The Royal Irish Academy/Acadamh Ríoga na hÉireann (RIA), is Ireland’s leading body of experts in the sciences, humanities and social sciences. Operating as an independent, all-island body, the RIA champions excellence in research, and teaching and learning, north and south. The RIA supports scholarship and promotes an awareness of how science and the humanities enrich our lives and benefit society. Membership of the RIA is by election and considered the highest academic honour in Ireland.
The British Academy is the UK’s independent national academy representing the humanities and social sciences. For over a century it has supported and celebrated the best in UK and international research and helped connect the expertise of those working in these disciplines with the wider public. The Academy supports innovative research and outstanding people, influences policy and seeks to raise the level of public understanding of some of the biggest issues of our time, through policy reports, publications and public events. The Academy represents the UK’s research excellence worldwide in a fast-changing global environment.
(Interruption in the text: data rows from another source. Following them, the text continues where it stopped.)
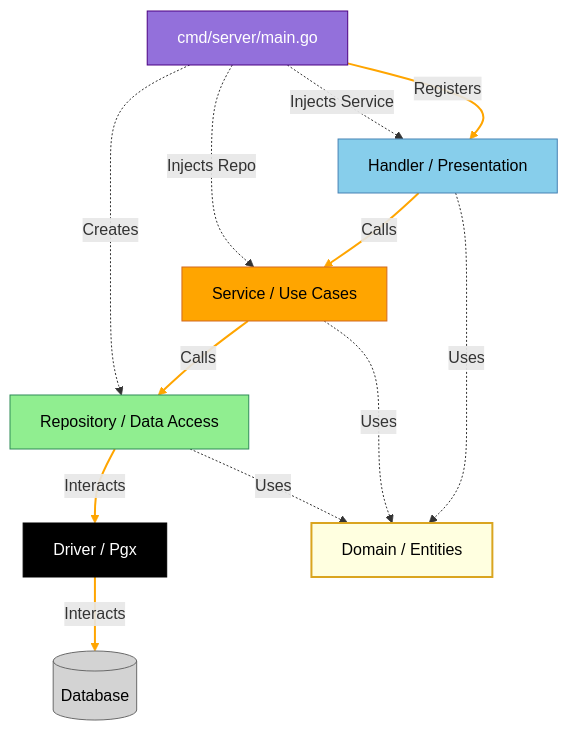
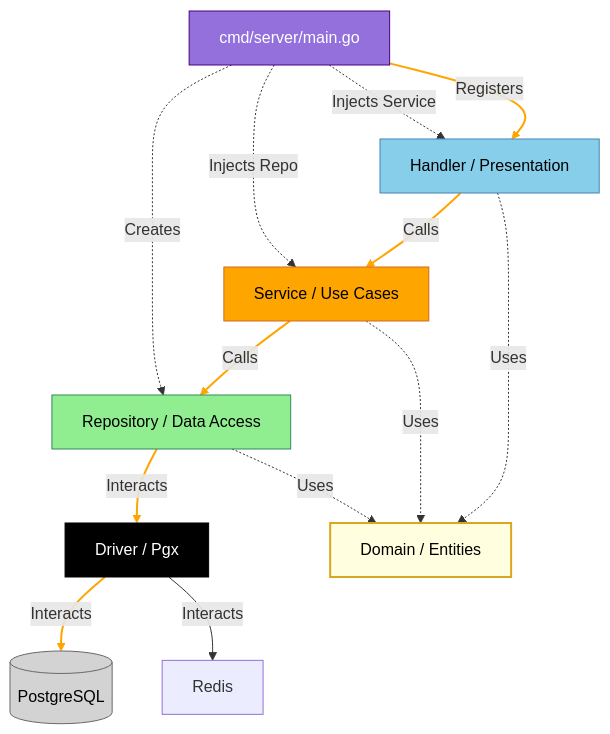
One commit to mipselqq/goroutine changed the diagram in README.md. Above: the diagram before and after it, drawn with Mermaid. The commit also changed other lines of this file, not shown here.

````diff
--- a/README.md
+++ b/README.md
@@ -41,36 +42,37 @@
 ```mermaid
 graph TD
     Main[cmd/server/main.go]:::config
     Handler[Handler / Presentation]:::handler
     Service[Service / Use Cases]:::service
     Repo[Repository / Data Access]:::repo
     Domain[Domain / Entities]:::domain
     Driver[Driver / Pgx]:::driver
-    DB[(Database)]:::db
+    DB[(PostgreSQL)]:::db
 
     %% Injection
     Main -.->|Creates| Repo
     Main -.->|Injects Repo| Service
     Main -.->|Injects Service| Handler
     Main -->|Registers| Handler
 
     %% Runtime Flow
     Handler -->|Calls| Service
     Service -->|Calls| Repo
     Repo -->|Interacts| Driver
     Driver -->|Interacts| DB
+    Driver -->|Interacts| Redis
 
     %% Domain Dependencies
     Handler -.->|Uses| Domain
     Service -.->|Uses| Domain
     Repo -.->|Uses| Domain
 
     classDef driver fill:#000,stroke:#000,color:#fff;
     classDef handler fill:#87CEEB,stroke:#4682B4,color:#000;
     classDef service fill:#FFA500,stroke:#D2691E,color:#000;
     classDef repo fill:#90EE90,stroke:#2E8B57,color:#000;
     classDef db fill:#D3D3D3,stroke:#696969,color:#000;
     classDef domain fill:#FFFFE0,stroke:#DAA520,stroke-width:2px,color:#000;
     classDef config fill:#9370DB,stroke:#4B0082,color:#fff;
     linkStyle 3,4,5,6,7 stroke:#FFA500,stroke-width:2px;
 ```
````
It promotes UK research in international arenas, fosters a global approach across UK research, and provides leadership in developing global links and expertise.
 The EEA consists of all the Member States of the EU and Iceland, Liechtenstein, Norway with Swiss citizens having similar rights.
 For the UK see Representation of the People Act 1983. For Ireland the Electoral Act 1992.
 The Citizens of the United Kingdom and Colonies (Irish Citizenship Rights) Order 1949.
 For Ireland see Aliens (Amendment №3) Order 1997; for UK see Immigration (Control of Entry through Republic of Ireland) Order 1972, (as amended).
 See e.g. Pachero v. Minister for Justice  IEHC 491
 SI 473/2014 Immigration Act 2004 (Visas) Orders 2014.
 Article 1(vi) and Annex 2. The people here means those born in Northern Ireland and having, at the time of their birth, at least one parent who is a British citizen, an Irish citizen or is otherwise entitled to reside in Northern Ireland without any restriction on their period of residence.
 Bulgaria, Croatia, Cyprus and Romania have signed but are not yet fully incorporated into the Schengen area. Iceland, Lichtenstein, Norway and Switzerland are not in the EU but are members of Schengen.
 Kweder v Minister for Justice  1 I.R. 381.
 C-55/00 Gottardo, EU:C:2002:543
Download the Brexit briefings:
- Brexit and the Irish Border: historical context — Professor Mary E. Daly MRIA, former President of the Royal Irish Academy and Professor Emeritus in Modern Irish History at University College Dublin
- Brexit and the Irish Border: Legal and Political Questions — Professor Gordon Anthony, Professor of Public Law in the School of Law, Queen’s University Belfast
- The Good Friday Agreement, Brexit, and Rights — Professor Christopher McCrudden FBA, Professor of Equality and Human Rights Law at Queen’s University Belfast, and William W Cook Global Law Professor at the University of Michigan Law School
- The Common Travel Area: More Than Just Travel — Imelda Maher MRIA, Vice-President of the Royal Irish Academy and Dean of Law and the inaugural Sutherland Full Professor of European Law at University College Dublin